- What you need to do
Restate each line below word for word, skipping every picture.

Records contained in a dataset:
━━━
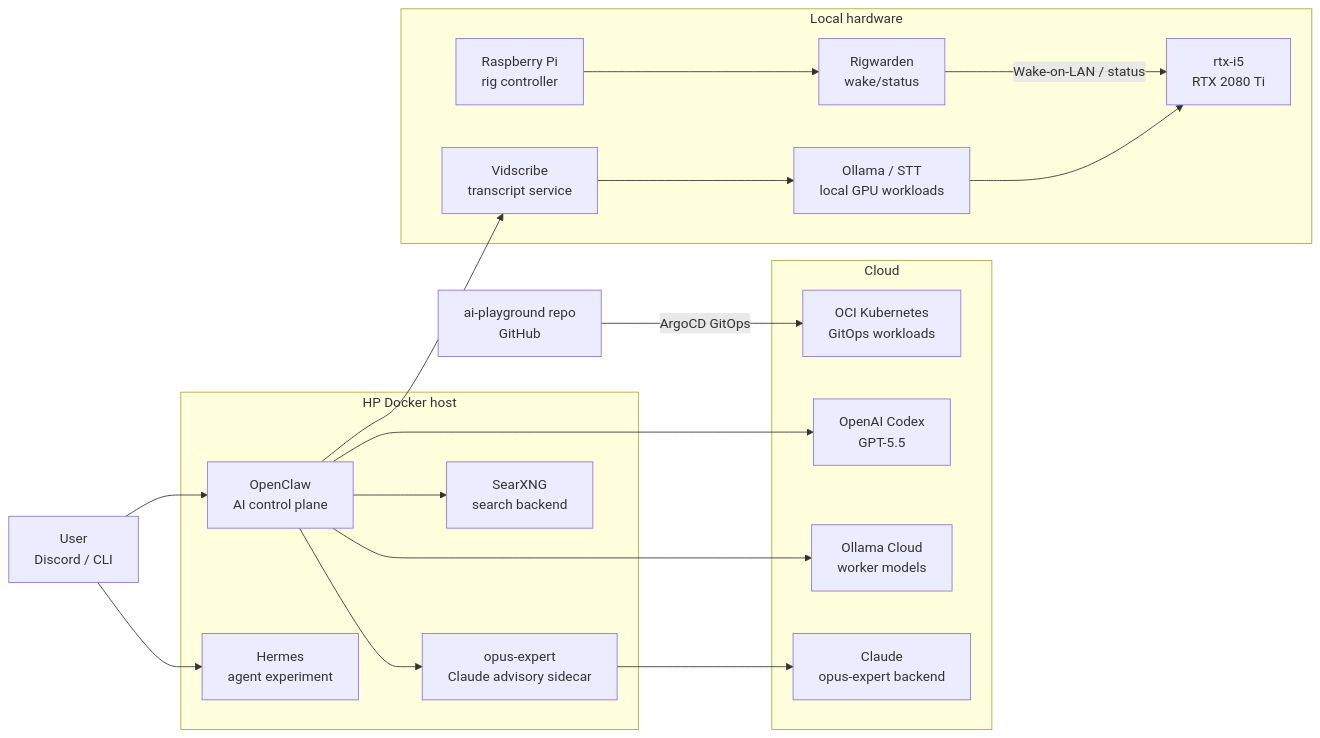
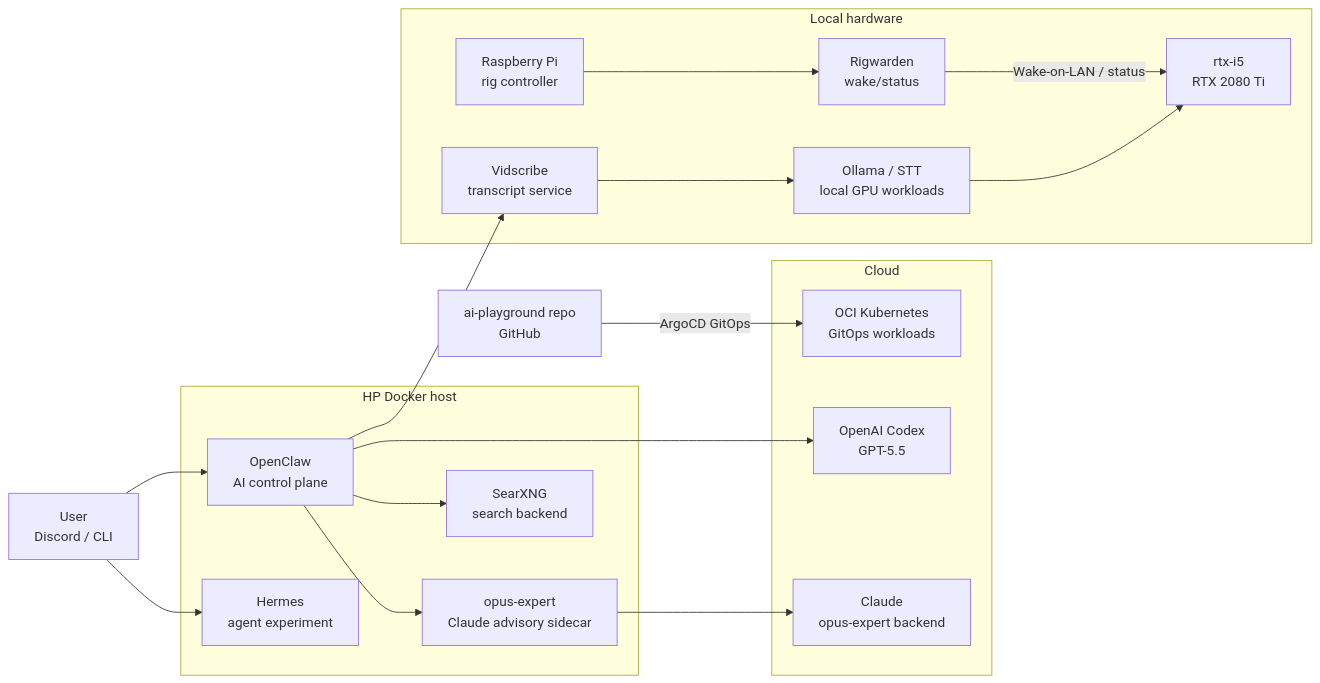
One commit to maslankalm/ai-playground changed the diagram in homelab/README.md. Above: the diagram before and after it, drawn with Mermaid. The commit also changed other lines of this file and 1 other file, not shown here.

````diff
--- a/homelab/README.md
+++ b/homelab/README.md
@@ -13,41 +13,39 @@
 ```mermaid
 flowchart LR
     USER["User<br/>Discord / CLI"]
     REPO["ai-playground repo<br/>GitHub"]
 
     subgraph Cloud["Cloud"]
         K8S["OCI Kubernetes<br/>GitOps workloads"]
         OPENAI["OpenAI Codex<br/>GPT-5.5"]
-        OLLAMA_CLOUD["Ollama Cloud<br/>worker models"]
         CLAUDE["Claude<br/>opus-expert backend"]
     end
 
     subgraph HP["HP Docker host"]
         OC["OpenClaw<br/>AI control plane"]
         HM["Hermes<br/>agent experiment"]
         OE["opus-expert<br/>Claude advisory sidecar"]
         SX["SearXNG<br/>search backend"]
     end
 
     subgraph Local["Local hardware"]
         PI["Raspberry Pi<br/>rig controller"]
         RW["Rigwarden<br/>wake/status"]
         RTX["rtx-i5<br/>RTX 2080 Ti"]
         VS["Vidscribe<br/>transcript service"]
         OLLAMA_LOCAL["Ollama / STT<br/>local GPU workloads"]
     end
 
     USER --> OC
     USER --> HM
     REPO -->|ArgoCD GitOps| K8S
     OC --> OPENAI
-    OC --> OLLAMA_CLOUD
     OC --> OE
     OC --> SX
     OE --> CLAUDE
     PI --> RW
     RW -->|Wake-on-LAN / status| RTX
     OC --> VS
     VS --> OLLAMA_LOCAL
     OLLAMA_LOCAL --> RTX
 ```
````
━━━
- Answer box
One commit to maslankalm/ai-playground changed the diagram in homelab/README.md. Above: the diagram before and after it, drawn with Mermaid. The commit also changed other lines of this file and 1 other file, not shown here.

````diff
--- a/homelab/README.md
+++ b/homelab/README.md
@@ -13,41 +13,39 @@
 ```mermaid
 flowchart LR
     USER["User<br/>Discord / CLI"]
     REPO["ai-playground repo<br/>GitHub"]
 
     subgraph Cloud["Cloud"]
         K8S["OCI Kubernetes<br/>GitOps workloads"]
         OPENAI["OpenAI Codex<br/>GPT-5.5"]
-        OLLAMA_CLOUD["Ollama Cloud<br/>worker models"]
         CLAUDE["Claude<br/>opus-expert backend"]
     end
 
     subgraph HP["HP Docker host"]
         OC["OpenClaw<br/>AI control plane"]
         HM["Hermes<br/>agent experiment"]
         OE["opus-expert<br/>Claude advisory sidecar"]
         SX["SearXNG<br/>search backend"]
     end
 
     subgraph Local["Local hardware"]
         PI["Raspberry Pi<br/>rig controller"]
         RW["Rigwarden<br/>wake/status"]
         RTX["rtx-i5<br/>RTX 2080 Ti"]
         VS["Vidscribe<br/>transcript service"]
         OLLAMA_LOCAL["Ollama / STT<br/>local GPU workloads"]
     end
 
     USER --> OC
     USER --> HM
     REPO -->|ArgoCD GitOps| K8S
     OC --> OPENAI
-    OC --> OLLAMA_CLOUD
     OC --> OE
     OC --> SX
     OE --> CLAUDE
     PI --> RW
     RW -->|Wake-on-LAN / status| RTX
     OC --> VS
     VS --> OLLAMA_LOCAL
     OLLAMA_LOCAL --> RTX
 ```
````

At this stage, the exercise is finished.